The Social Exclusion of Incarcerated Women with Cognitive Disabilities Shut Out, Shut In
The Social Exclusion of Incarcerated Women with Cognitive Disabilities explores the lived experience of cognitively disabled women incarcerated in Australia. It draws upon in-depth interviews with Indigenous and non-Indigenous women, as well as interviews conducted with prison practitioners – psychologists, counsellors, and Aboriginal Liaison Officers.
Using a theoretical framework of social exclusion, the book charts the complex intersection between cognitively disabled women and the Criminal Justice System, and how this connection works to foster and maintain a state of social exclusion prior to incarceration, and equally, within the prison setting. The book also provides a practical template for other researchers to use when investigating the aligned fields of the Criminal Justice System and incarceration, women offenders, cognitive disability, and social exclusion. By placing the voices of the incarcerated women with cognitive disabilities ‘front and centre’, a new and innovative approach to social exclusion emerges. The book moves beyond the 'telling of sad stories' to examine the social and political climate that permits disadvantage, inequality, and injustice to flourish.
This book will be of great interest to academics and students in criminology, criminal justice, disability studies, women’s and gender studies, and penology. In exploring theory in a practical way, it will also be of use to those involved in the health sector, community services, disability support agencies, disability advocates, prisoner advocacy, women’s studies and women’s advocacy, and human rights activism.
This fascinating book provides vital insights into the terrible and exclusionary world of the criminal justice-cognitive disability nexus, and the people at its centre. Providing a platform for hiterto voiceless women, Julie-Anne Toohey challenges us to radically change or abolish institutions that mostly serve to deepen the pain, suffering and abuse of the vulnerable. Prison research of this nature is rare. Yet, amongst the sadness and despair is resilience and hope, and this, too, is a crucial message of this powerful book.
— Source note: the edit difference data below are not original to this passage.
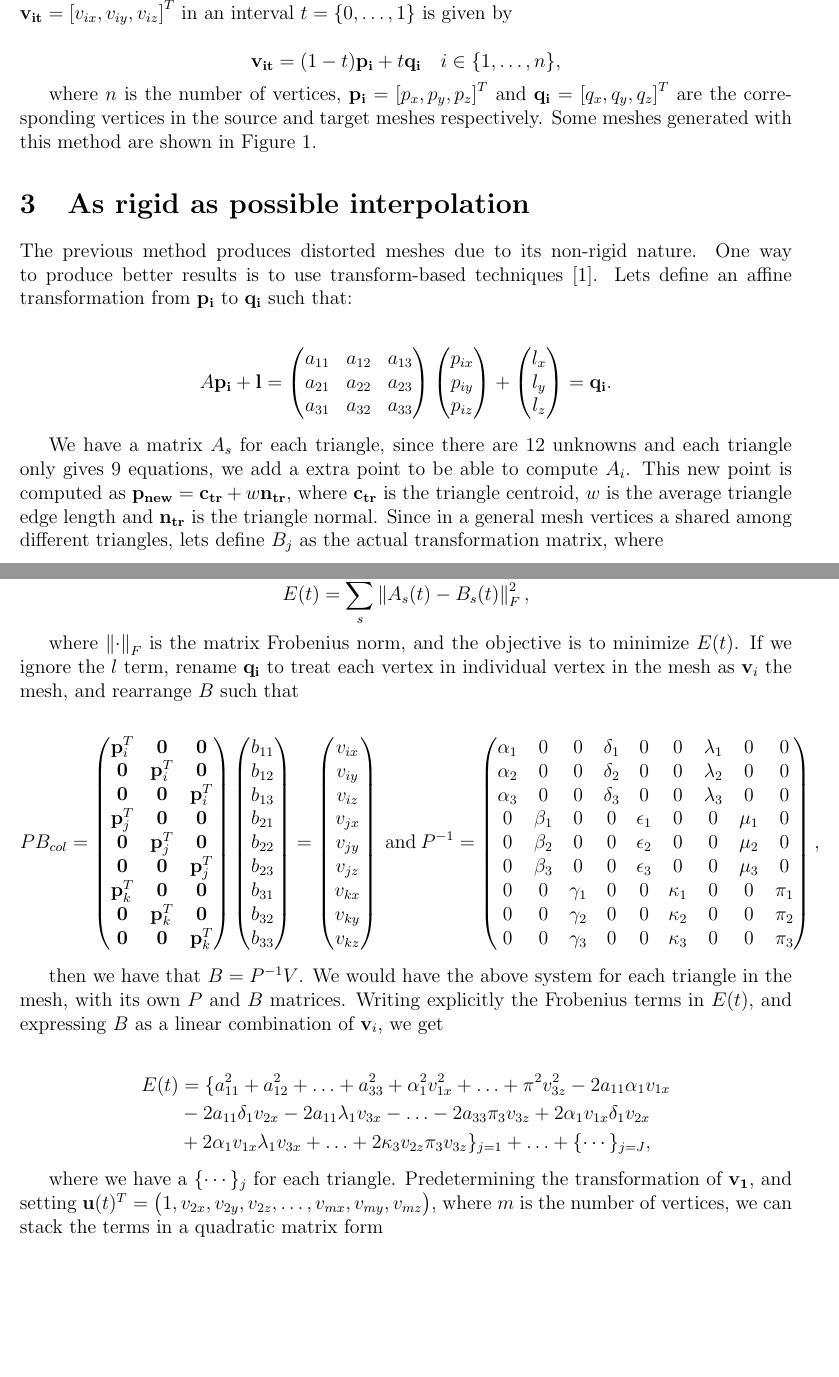
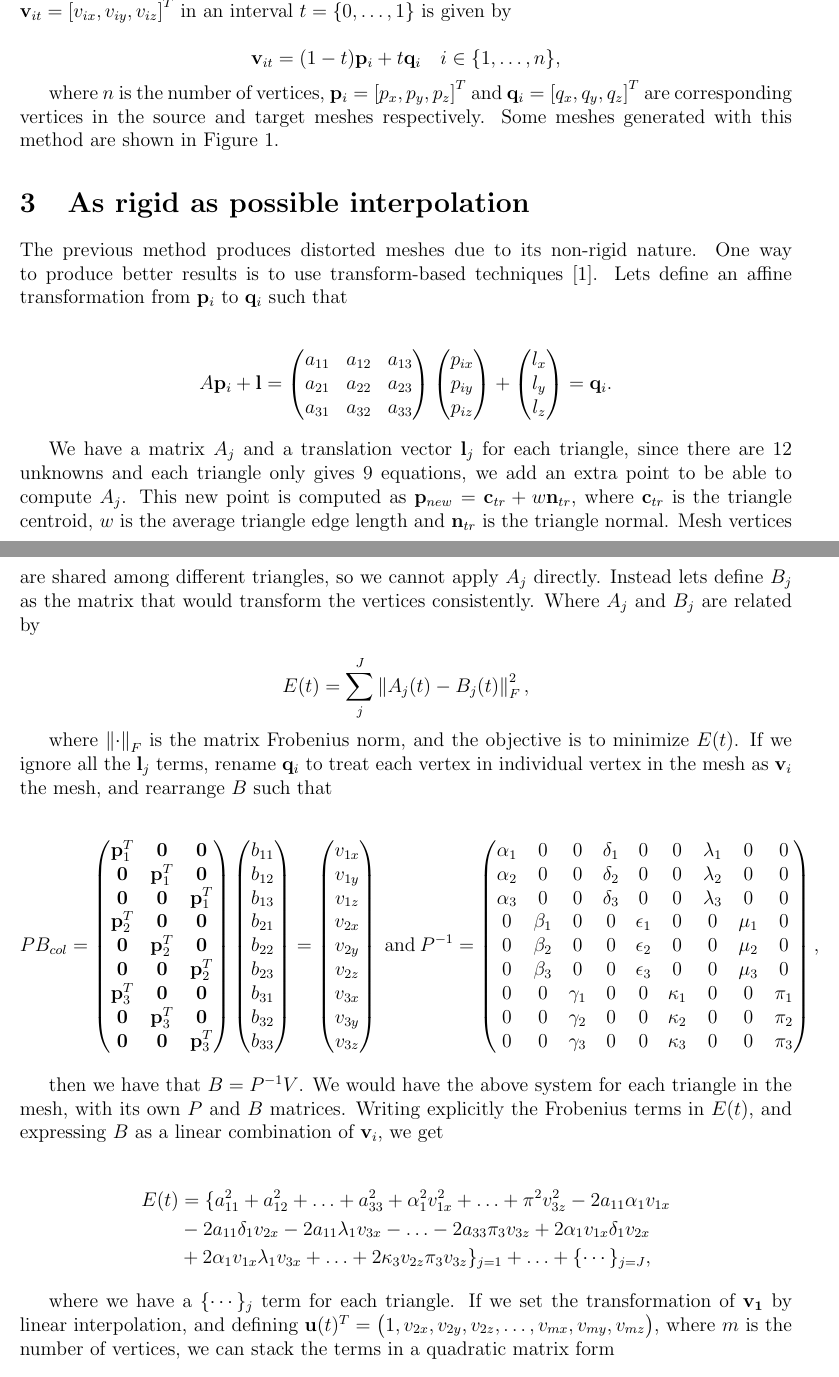
Before and after one commit to Era-Dorta/bath-cag2, a LaTeX document (t2_meshAnim/report/t2_meshAnim.tex): two parts of pages 1 and 2 of 3, joined at a grey line, cut so that both start at the same text, the shorter picture padded with empty space. Compiled offline with pdfLaTeX.

Commit message:
Fixed errors in t2 interpolation report

```diff
--- a/t2_meshAnim/report/t2_meshAnim.tex
+++ b/t2_meshAnim/report/t2_meshAnim.tex
@@ -22,23 +22,23 @@ We present two approaches to produce a intermediate 3D mesh from conforming sour
 \section{Linear interpolation}
 
 Linear interpolation is a simple and intuitive first approach.
-The new position of a vertex $\mathbf{v_{it}} = \left[ v_{ix}, v_{iy}, v_{iz}\right]^T $ in an interval $t = \lbrace 0, \ldots, 1 \rbrace$ is given by
+The new position of a vertex $\mathbf{v}_{it} = \left[ v_{ix}, v_{iy}, v_{iz}\right]^T $ in an interval $t = \lbrace 0, \ldots, 1 \rbrace$ is given by
 
 \begin{equation*}
-\mathbf{v_{it}} = (1 - t) \mathbf{p_i} + t \mathbf{q_i} \quad i \in \lbrace 1, \ldots, n \rbrace,
+\mathbf{v}_{it} = (1 - t) \mathbf{p}_i + t \mathbf{q}_i \quad i \in \lbrace 1, \ldots, n \rbrace,
 \end{equation*}
 
-where $n$ is the number of vertices, $\mathbf{p_i} = \left[ p_x, p_y, p_z\right]^T$ and $\mathbf{q_i} = \left[ q_x, q_y, q_z\right]^T$ are the corresponding vertices in the source and target meshes respectively.
+where $n$ is the number of vertices, $\mathbf{p}_i = \left[ p_x, p_y, p_z\right]^T$ and $\mathbf{q}_i = \left[ q_x, q_y, q_z\right]^T$ are corresponding vertices in the source and target meshes respectively.
 Some meshes generated with this method are shown in Figure \ref{fig:linearInterpolation}.
 
 \section{As rigid as possible interpolation}
 
 The previous method produces distorted meshes due to its non-rigid nature.
 One way to produce better results is to use transform-based techniques \cite{Alexa2000}.
-Lets define an affine transformation from $\mathbf{p_i}$ to $\mathbf{q_i}$ such that:
+Lets define an affine transformation from $\mathbf{p}_i$ to $\mathbf{q}_i$ such that
 
 \begin{align*}
-A \mathbf{p_i} + \mathbf{l} = \begin{pmatrix}
+A \mathbf{p}_i + \mathbf{l} = \begin{pmatrix}
  a_{11} & a_{12} & a_{13} \\
  a_{21} & a_{22} & a_{23} \\
  a_{31} & a_{32}  & a_{33}
@@ -52,32 +52,34 @@ A \mathbf{p_i} + \mathbf{l} = \begin{pmatrix}
  l_x \\
  l_y \\
  l_z
-\end{pmatrix} = \mathbf{q_i}.
+\end{pmatrix} = \mathbf{q}_i.
 \end{align*}
 
-We have a matrix $A_{s}$ for each triangle, since there are 12 unknowns and each triangle only gives 9 equations, we add a extra point to be able to compute $A_i$.
-This new point is computed as $\mathbf{p_{new}} = \mathbf{c_{tr}} + w\mathbf{n_{tr}}$, where $\mathbf{c_{tr}}$ is the triangle centroid, $w$ is the average triangle edge length and $\mathbf{n_{tr}}$ is the triangle normal.
-Since in a general mesh vertices a shared among different triangles, lets define $B_{j}$ as the actual transformation matrix, where
+We have a matrix $A_{j}$ and a translation vector $\mathbf{l}_j$ for each triangle, since there are 12 unknowns and each triangle only gives 9 equations, we add an extra point to be able to compute $A_j$.
+This new point is computed as $\mathbf{p}_{new} = \mathbf{c}_{tr} + w\mathbf{n}_{tr}$, where $\mathbf{c}_{tr}$ is the triangle centroid, $w$ is the average triangle edge length and $\mathbf{n}_{tr}$ is the triangle normal.
+Mesh vertices are shared among different triangles, so we cannot apply $A_j$ directly.
+Instead lets define $B_{j}$ as the matrix that would transform the vertices consistently.
+Where $A_j$ and $B_j$ are related by
 
 \begin{equation*}
-E(t) = \sum_{s}^S \left \| A_s(t) - B_s(t) \right \|^2_F,
+E(t) = \sum_{j}^J \left \| A_j(t) - B_j(t) \right \|^2_F,
 \end{equation*}
 
 where $\left \| \cdot \right \|_F$ is the matrix Frobenius norm, and the objective is to minimize $E(t)$.
-If we ignore the $l$ term, rename $\mathbf{q_i}$ to treat each vertex in individual vertex in the mesh as $\mathbf{v}_i$ the mesh, and rearrange $B$ such that
+If we ignore all the $\mathbf{l}_j$ terms, rename $\mathbf{q}_i$ to treat each vertex in individual vertex in the mesh as $\mathbf{v}_i$ the mesh, and rearrange $B$ such that
 
 \begin{equation*}
 PB_{col} =
 \begin{pmatrix}
- \mathbf{p}_i^T & \mathbf{0} & \mathbf{0} \\
- \mathbf{0} & \mathbf{p}_i^T & \mathbf{0}\\
- \mathbf{0} & \mathbf{0} & \mathbf{p}_i^T \\
-  \mathbf{p}_j^T & \mathbf{0} & \mathbf{0} \\
- \mathbf{0} & \mathbf{p}_j^T & \mathbf{0}\\
- \mathbf{0} & \mathbf{0} & \mathbf{p}_j^T \\
-  \mathbf{p}_k^T & \mathbf{0} & \mathbf{0} \\
- \mathbf{0} & \mathbf{p}_k^T & \mathbf{0}\\
- \mathbf{0} & \mathbf{0} & \mathbf{p}_k^T
+ \mathbf{p}_1^T & \mathbf{0} & \mathbf{0} \\
+ \mathbf{0} & \mathbf{p}_1^T & \mathbf{0}\\
+ \mathbf{0} & \mathbf{0} & \mathbf{p}_1^T \\
+  \mathbf{p}_2^T & \mathbf{0} & \mathbf{0} \\
+ \mathbf{0} & \mathbf{p}_2^T & \mathbf{0}\\
+ \mathbf{0} & \mathbf{0} & \mathbf{p}_2^T \\
+  \mathbf{p}_3^T & \mathbf{0} & \mathbf{0} \\
+ \mathbf{0} & \mathbf{p}_3^T & \mathbf{0}\\
+ \mathbf{0} & \mathbf{0} & \mathbf{p}_3^T
 \end{pmatrix}
 \begin{pmatrix}
 b_{11} \\
@@ -91,15 +93,15 @@ b_{32} \\
 b_{33}
 \end{pmatrix} =
 \begin{pmatrix}
-v_{ix} \\
-v_{iy} \\
-v_{iz} \\
-v_{jx} \\
-v_{jy} \\
-v_{jz} \\
-v_{kx} \\
-v_{ky} \\
-v_{kz}
+v_{1x} \\
+v_{1y} \\
+v_{1z} \\
+v_{2x} \\
+v_{2y} \\
+v_{2z} \\
+v_{3x} \\
+v_{3y} \\
+v_{3z}
 \end{pmatrix} ~
 \text{and} ~
 P^{-1} =
@@ -126,8 +128,8 @@ E(t) &= \lbrace a_{11}^2 + a_{12}^2 + \ldots + a_{33}^2 + \alpha_1^2 v_{1x}^2 +
 & + 2 \alpha_1 v_{1x} \lambda_1 v_{3x} + \ldots + 2 \kappa_3 v_{2z} \pi_3 v_{3z} \rbrace_{j = 1} + \ldots + \lbrace \cdots \rbrace_{j = J},
 \end{align*}
 
-where we have a $\lbrace \cdots \rbrace_j$ for each triangle.
-Predetermining the transformation of $\mathbf{v_1}$, and setting
+where we have a $\lbrace \cdots \rbrace_j$ term for each triangle.
+If we set the transformation of $\mathbf{v_1}$ by linear interpolation, and defining
 $\mathbf{u}(t)^T = \begin{pmatrix} 1, v_{2x}, v_{2y}, v_{2z}, \ldots, v_{mx}, v_{my}, v_{mz} \end{pmatrix}$, where $m$ is the number of vertices, we can stack the terms in a quadratic matrix form
 
 \begin{equation*}
```
Also changed, not shown: t2_meshAnim/report/t2_meshAnim.pdf.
Distinguished Professor of Criminology, University of Tasmania, Australia